Overall, our analysis of tanker demand projects a drop of 4.8% in 2020 compared to the previous year. This is fundamentally attributed to a largely reduced demand for crude due to the pandemic. Looking at the Middle East to Far East trade, responsible for almost 50% of VLCC demand, we too expect it to drop a significant 5.3% in 2020 as compared to 2019 (Figure 1).
To understand the expected drop, we need to look at the projected global crude balance. Of course, in the past few months this has become somewhat complicated to explain. The flood of oil in March and April created a serious surplus, which in turn created a short-lived frenzy in trades. However, due to the lack of end user demand, almost all this oil went to storage, either on land or floating. The quick policy reversal of OPEC and its allies resulted in some of the deepest production cuts in history beginning in May. These cuts will quickly create a deficit in crude but in the meantime, refiners globally have ample inventories to tap into, thus reducing the need to bring in more oil in ships, even when economies return to normal.
We have previously discussed that Middle East producers would likely focus on retaining market share in the East and this appears to largely remain the case for 2020. The brief disruption stemming from the collapse of oil prices and aggressive production in the region will most likely contribute in seeing a handful of additional VLCC voyages to the US Gulf, but with the cuts working, this is likely the exception that proves the general trend of the weak Middle East crude volumes to the West.

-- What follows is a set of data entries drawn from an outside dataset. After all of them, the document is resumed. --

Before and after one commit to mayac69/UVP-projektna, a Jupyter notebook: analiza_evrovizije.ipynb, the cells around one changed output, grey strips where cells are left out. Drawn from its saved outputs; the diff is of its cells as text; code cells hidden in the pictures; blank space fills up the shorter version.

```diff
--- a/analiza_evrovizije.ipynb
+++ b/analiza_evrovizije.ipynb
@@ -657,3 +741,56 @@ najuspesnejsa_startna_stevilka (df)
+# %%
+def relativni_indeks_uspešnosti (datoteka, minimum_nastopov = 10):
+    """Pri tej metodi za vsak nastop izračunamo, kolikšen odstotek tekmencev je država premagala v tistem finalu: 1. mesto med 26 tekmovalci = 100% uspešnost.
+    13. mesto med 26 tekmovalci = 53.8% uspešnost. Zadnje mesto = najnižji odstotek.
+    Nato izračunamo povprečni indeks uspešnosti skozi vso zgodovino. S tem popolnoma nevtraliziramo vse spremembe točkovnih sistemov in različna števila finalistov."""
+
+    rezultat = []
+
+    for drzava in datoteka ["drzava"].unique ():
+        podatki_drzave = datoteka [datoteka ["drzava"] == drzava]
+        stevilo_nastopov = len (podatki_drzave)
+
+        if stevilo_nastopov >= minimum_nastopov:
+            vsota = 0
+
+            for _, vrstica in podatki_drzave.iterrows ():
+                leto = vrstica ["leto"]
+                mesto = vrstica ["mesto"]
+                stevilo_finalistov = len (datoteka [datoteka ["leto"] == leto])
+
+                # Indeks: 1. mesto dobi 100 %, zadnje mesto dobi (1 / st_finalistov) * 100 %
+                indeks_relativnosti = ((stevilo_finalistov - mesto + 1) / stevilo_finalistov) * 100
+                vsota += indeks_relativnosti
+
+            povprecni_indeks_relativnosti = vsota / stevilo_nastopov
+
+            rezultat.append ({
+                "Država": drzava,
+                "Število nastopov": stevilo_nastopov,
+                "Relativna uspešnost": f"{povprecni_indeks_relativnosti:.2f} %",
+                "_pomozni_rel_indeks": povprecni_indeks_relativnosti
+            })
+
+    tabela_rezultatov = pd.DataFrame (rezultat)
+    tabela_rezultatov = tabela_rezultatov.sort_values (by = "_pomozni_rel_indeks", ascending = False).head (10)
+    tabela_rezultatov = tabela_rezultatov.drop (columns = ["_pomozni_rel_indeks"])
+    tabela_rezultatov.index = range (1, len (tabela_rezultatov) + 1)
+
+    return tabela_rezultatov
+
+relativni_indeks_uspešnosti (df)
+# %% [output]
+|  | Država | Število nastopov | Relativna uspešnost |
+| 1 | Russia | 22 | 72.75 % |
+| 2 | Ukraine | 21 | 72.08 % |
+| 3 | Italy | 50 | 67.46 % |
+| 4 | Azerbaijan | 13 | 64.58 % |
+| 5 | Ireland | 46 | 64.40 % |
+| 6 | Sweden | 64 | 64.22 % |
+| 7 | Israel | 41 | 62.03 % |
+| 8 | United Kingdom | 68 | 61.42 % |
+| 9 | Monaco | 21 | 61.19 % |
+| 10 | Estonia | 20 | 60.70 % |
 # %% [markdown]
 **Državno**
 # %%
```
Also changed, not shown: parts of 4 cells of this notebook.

Our projections show approximately 75 VLCC voyages to the USG for 2020 as compared to 46 for 2019. Through May 7, these voyages (VLCC AG>US Gulf) reached 26.
Figure 1 – Middle East Loaded VLCC and Suezmax Voyages
Source: McQuilling Services